Easter follows Holy Week, and is the third and final day of the Paschal Triduum, the three-day period that began on the evening of Holy Thursday. The evening prayer of Easter Day officially ends the Triduum. The Triduum contains the heart of the Christian faith: Jesus’ death and resurrection.

Easter is not just a day, but an entire 50-day season, called Eastertide, marked by joyful festivities and liturgical fullness.

You might hear “Christ is Risen!” and “Alleluia!” frequently during the Easter season, because we are joyfully celebrating Christ’s bodily resurrection. The Feast of the Ascension falls within Easter season. The 50-day season of Easter runs up to, and includes, the Feast of Pentecost.

Of note, Western and Orthodox celebrations of Easter (Pascha) vary in certain ways.

Usually Orthodox and Western Christians celebrate Easter on two different Sundays. The reason is that Orthodox churches still base their calculation of Easter’s day on the Julian calendar, whereas Western churches follow the Gregorian calendar.

In order to keep the date of Easter on a Sunday, the date changes yearly based on the Paschal full moon. The possible date range for Western Easter day is March 21 to April 25.

So what is the rule for finding the date of Easter?

Put simply, Easter is observed on the first Sunday after the first full moon on or after the day of the vernal equinox. The vernal equinox is the beginning of astronomical spring. However, ecclesiastical rules are slightly more complicated than this formula.

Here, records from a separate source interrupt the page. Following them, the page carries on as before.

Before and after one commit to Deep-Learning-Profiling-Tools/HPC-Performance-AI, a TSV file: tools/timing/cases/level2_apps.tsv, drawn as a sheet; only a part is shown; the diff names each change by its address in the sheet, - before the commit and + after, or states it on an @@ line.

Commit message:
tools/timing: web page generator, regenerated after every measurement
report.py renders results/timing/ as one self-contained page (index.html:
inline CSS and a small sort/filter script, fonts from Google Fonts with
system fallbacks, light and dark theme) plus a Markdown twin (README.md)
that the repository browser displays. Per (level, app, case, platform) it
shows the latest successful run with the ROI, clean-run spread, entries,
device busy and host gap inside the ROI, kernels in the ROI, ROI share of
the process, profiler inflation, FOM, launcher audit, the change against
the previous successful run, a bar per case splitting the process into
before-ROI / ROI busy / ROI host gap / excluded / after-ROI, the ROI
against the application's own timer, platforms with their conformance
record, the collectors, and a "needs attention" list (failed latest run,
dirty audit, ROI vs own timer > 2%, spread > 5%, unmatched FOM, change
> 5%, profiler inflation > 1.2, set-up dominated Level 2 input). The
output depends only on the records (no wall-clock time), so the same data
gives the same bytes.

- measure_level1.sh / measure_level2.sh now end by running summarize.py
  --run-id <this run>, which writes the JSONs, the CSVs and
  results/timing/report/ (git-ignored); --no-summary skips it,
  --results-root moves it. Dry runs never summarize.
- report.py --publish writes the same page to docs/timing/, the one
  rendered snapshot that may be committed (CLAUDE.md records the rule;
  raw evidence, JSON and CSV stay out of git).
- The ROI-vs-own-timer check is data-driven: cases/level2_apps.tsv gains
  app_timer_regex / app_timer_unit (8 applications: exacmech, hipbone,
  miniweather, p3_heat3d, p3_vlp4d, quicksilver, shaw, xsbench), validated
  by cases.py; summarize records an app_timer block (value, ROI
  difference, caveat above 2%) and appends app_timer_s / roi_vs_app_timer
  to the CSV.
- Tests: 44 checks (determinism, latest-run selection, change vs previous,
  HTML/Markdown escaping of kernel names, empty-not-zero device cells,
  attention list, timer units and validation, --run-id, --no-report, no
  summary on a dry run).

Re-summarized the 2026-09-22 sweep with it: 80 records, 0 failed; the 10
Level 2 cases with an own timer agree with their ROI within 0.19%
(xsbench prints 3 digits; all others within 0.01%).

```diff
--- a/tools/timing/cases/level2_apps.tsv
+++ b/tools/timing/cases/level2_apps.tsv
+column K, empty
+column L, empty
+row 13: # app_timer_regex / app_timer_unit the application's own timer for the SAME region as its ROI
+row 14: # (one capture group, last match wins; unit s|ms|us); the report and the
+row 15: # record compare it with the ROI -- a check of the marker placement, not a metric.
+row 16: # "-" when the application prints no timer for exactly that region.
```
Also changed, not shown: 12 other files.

As mentioned above, in the ancient church the feast of Christ’s resurrection was the pinnacle of the Christian year.

Following a three-year process of training and education, converts were baptized and received their first communion at Easter.

Saturday night (Holy Saturday) began with candlelight, and anticipated the return of Jesus Christ. As dawn came, Christians joyfully celebrated Christ’s resurrection and victory over evil.

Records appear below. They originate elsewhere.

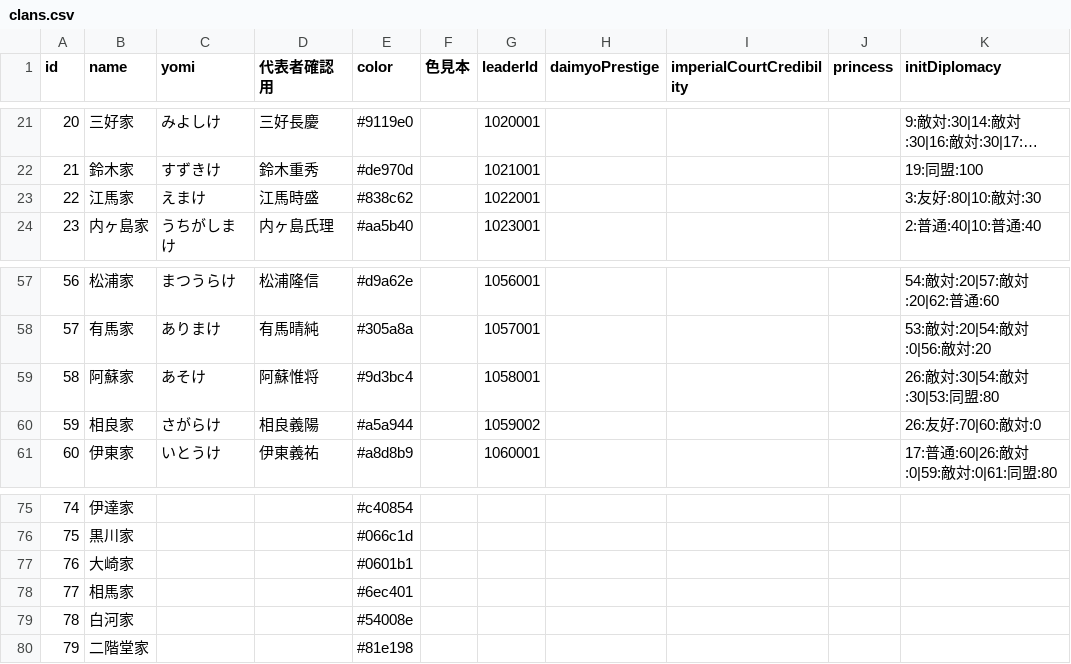
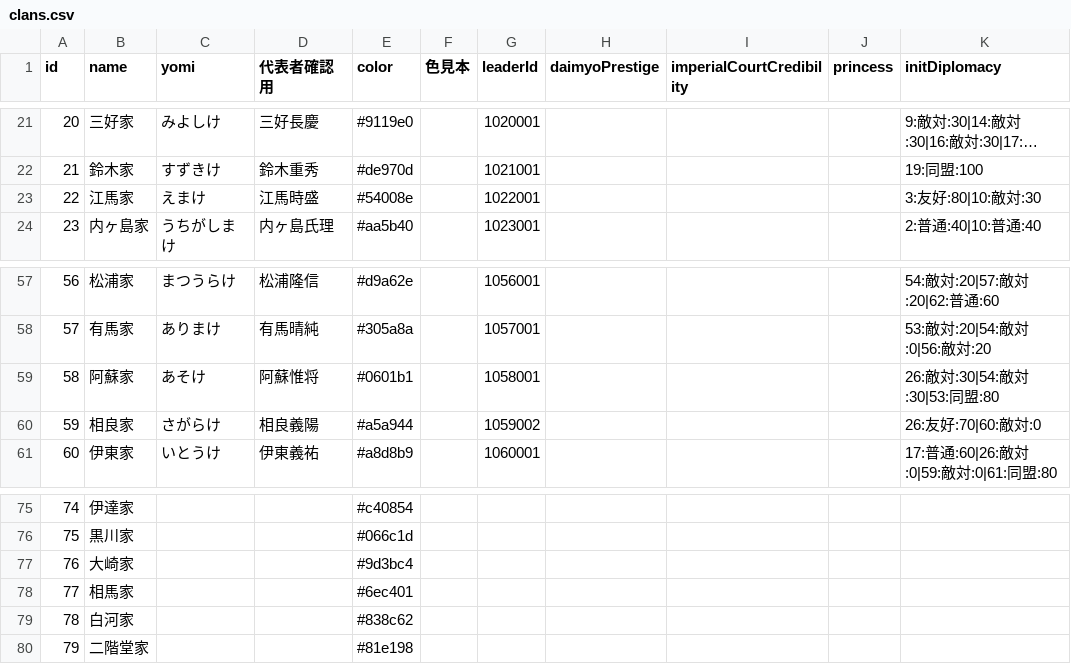
Before and after one commit to actrsys/sengoku-hadou, a CSV file: data/scenarios/1560_okehazama/clans.csv, drawn as a sheet; only a part is shown, gaps mark what is left out; long unchanged cells end in ….

```diff
--- a/data/scenarios/1560_okehazama/clans.csv
+++ b/data/scenarios/1560_okehazama/clans.csv
@@ -22,3 +22,3 @@ id,name,yomi,代表者確認用,color,色見本,leaderId,daimyoPrestige,imperial
 21,鈴木家,すずきけ,鈴木重秀,#de970d,,1021001,,,,19:同盟:100
-22,江馬家,えまけ,江馬時盛,#838c62,,1022001,,,,3:友好:80|10:敵対:30
+22,江馬家,えまけ,江馬時盛,#54008e,,1022001,,,,3:友好:80|10:敵対:30
 23,内ヶ島家,うちがしまけ,内ヶ島氏理,#aa5b40,,1023001,,,,2:普通:40|10:普通:40
@@ -58,3 +58,3 @@ id,name,yomi,代表者確認用,color,色見本,leaderId,daimyoPrestige,imperial
 57,有馬家,ありまけ,有馬晴純,#305a8a,,1057001,,,,53:敵対:20|54:敵対:0|56:敵対:20
-58,阿蘇家,あそけ,阿蘇惟将,#9d3bc4,,1058001,,,,26:敵対:30|54:敵対:30|53:同盟:80
+58,阿蘇家,あそけ,阿蘇惟将,#0601b1,,1058001,,,,26:敵対:30|54:敵対:30|53:同盟:80
 59,相良家,さがらけ,相良義陽,#a5a944,,1059002,,,,26:友好:70|60:敵対:0
@@ -76,5 +76,5 @@ id,name,yomi,代表者確認用,color,色見本,leaderId,daimyoPrestige,imperial
 75,黒川家,,,#066c1d,,,,,,
-76,大崎家,,,#0601b1,,,,,,
+76,大崎家,,,#9d3bc4,,,,,,
 77,相馬家,,,#6ec401,,,,,,
-78,白河家,,,#54008e,,,,,,
+78,白河家,,,#838c62,,,,,,
 79,二階堂家,,,#81e198,,,,,,
```
Also changed, not shown: data/scenarios/1560_okehazama/castles.csv.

Easter was not entirely without controversy in the early church. Different church regions were celebrating Easter at different times, and all claimed Apostolic authority. This controversy is called the Quartodeciman (Latin for “fourteenism”) controversy.

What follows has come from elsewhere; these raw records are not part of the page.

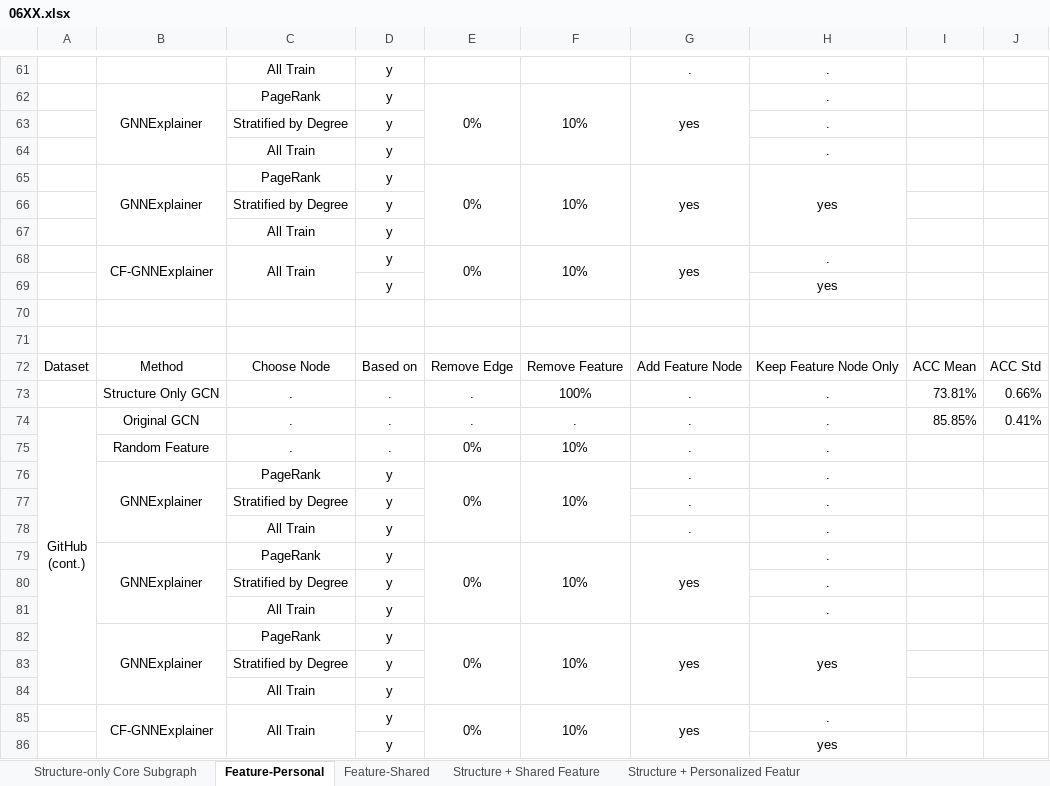
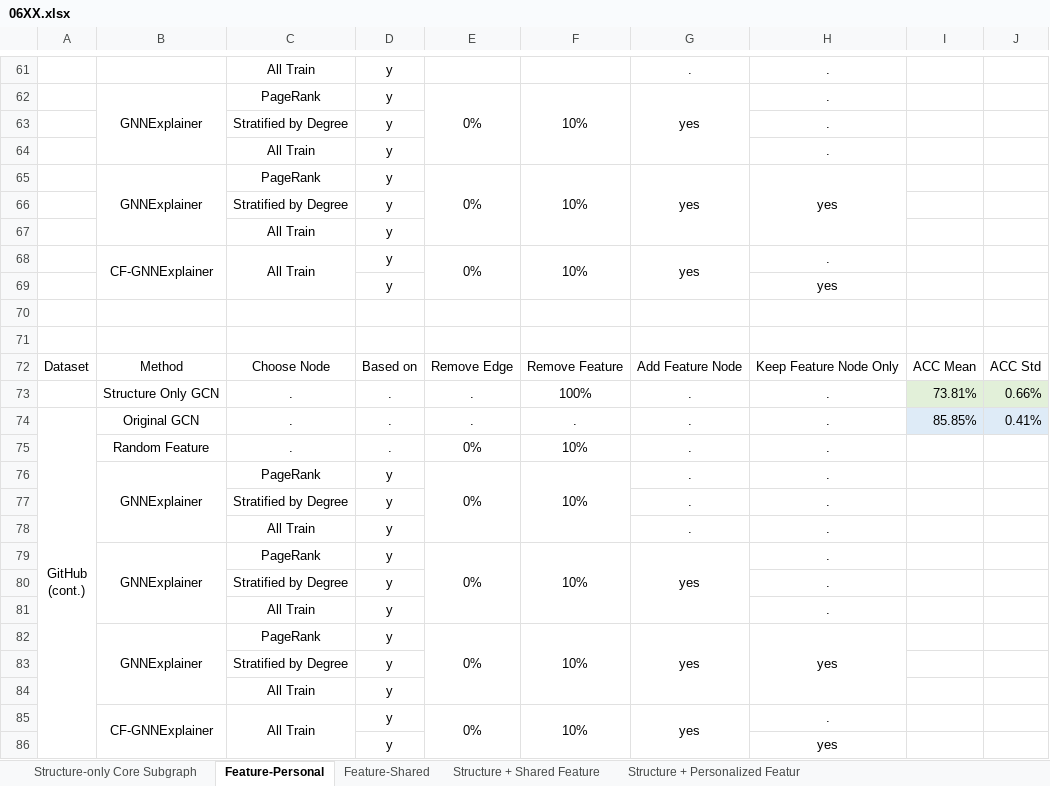
Before and after one commit to edogawa-liang/113-2_Research, an Excel workbook: Final Result/06XX.xlsx, sheet Feature-Personal, drawn as a sheet; only a part is shown, gaps mark what is left out; values as stored, in another font and other column widths than the file's, no borders; the diff covers the shown part only; the diff names each change by its address in the sheet, - before the commit and + after, or states it on an @@ line.

```diff
--- a/Final Result/06XX.xlsx (sheet Feature-Personal)
+++ b/Final Result/06XX.xlsx (sheet Feature-Personal)
-I73:J73 fill: none
+I73:J73 fill: #E2F0D9
-A74:A84 merged
+A74:A86 merged
-I74:J74 fill: none
+I74:J74 fill: #DEEBF7
```
Also changed, not shown: 4 edited cells, cell formats and merged cells elsewhere in this sheet, 4 other files.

In Asia Minor, many churches, including the church at Smyrna under the pastoral care of St. Polycarp, were celebrating Easter on the 14th of Nisan, following Jewish Passover customs.

However, church historian Eusebius tells us that the church in Rome and most other Catholic dioceses always celebrated Easter on a Sunday. Both customs may have derived from Apostolic authority, but by the time of Origen (230 AD), the numbers of Quartodecimans were few.

Also, differences arose between the churches of Antioch and Alexandria as to the computation of the Paschal Moon. The Council of Nicaea settled the date of Easter (for the time being), in favor of the Alexandrians, putting Easter on the Sunday after the vernal equinox.

However, as discussed above, Eastern Orthodox and Western/Eastern Catholic Easter falls on different dates because of differing calendars.

The English word for the feast of the resurrection, Easter, differs from the feast’s name in other regions. In other regions the term is “Pascha,” which is derived from the word for “Passover.”

The word “Easter” might come from an Anglo-Saxon spring goddess. This is probably because the festival of Easter overlapped some pagan holiday in ancient England. While some have used this fact to say celebrating Easter is pagan, the fact is that only the name comes from a pagan source, probably stemming from popular usage.

Today, Easter is celebrated in a variety of ways.

Usually (in liturgical Churches) Easter follows a week of busy Holy Week services (Good Friday, Maundy Thursday, etc.). Often the first service of Easter is the Great Vigil. Many times the service is shortened from the earlier all-night celebrations.

Some modern ones go from 10 p.m. to 1 a.m., with Eucharist occurring at 12 a.m. or so. Unfortunately, in many churches the festival of the resurrection is simply another day of the year, while to the early Christians, it was the most important day.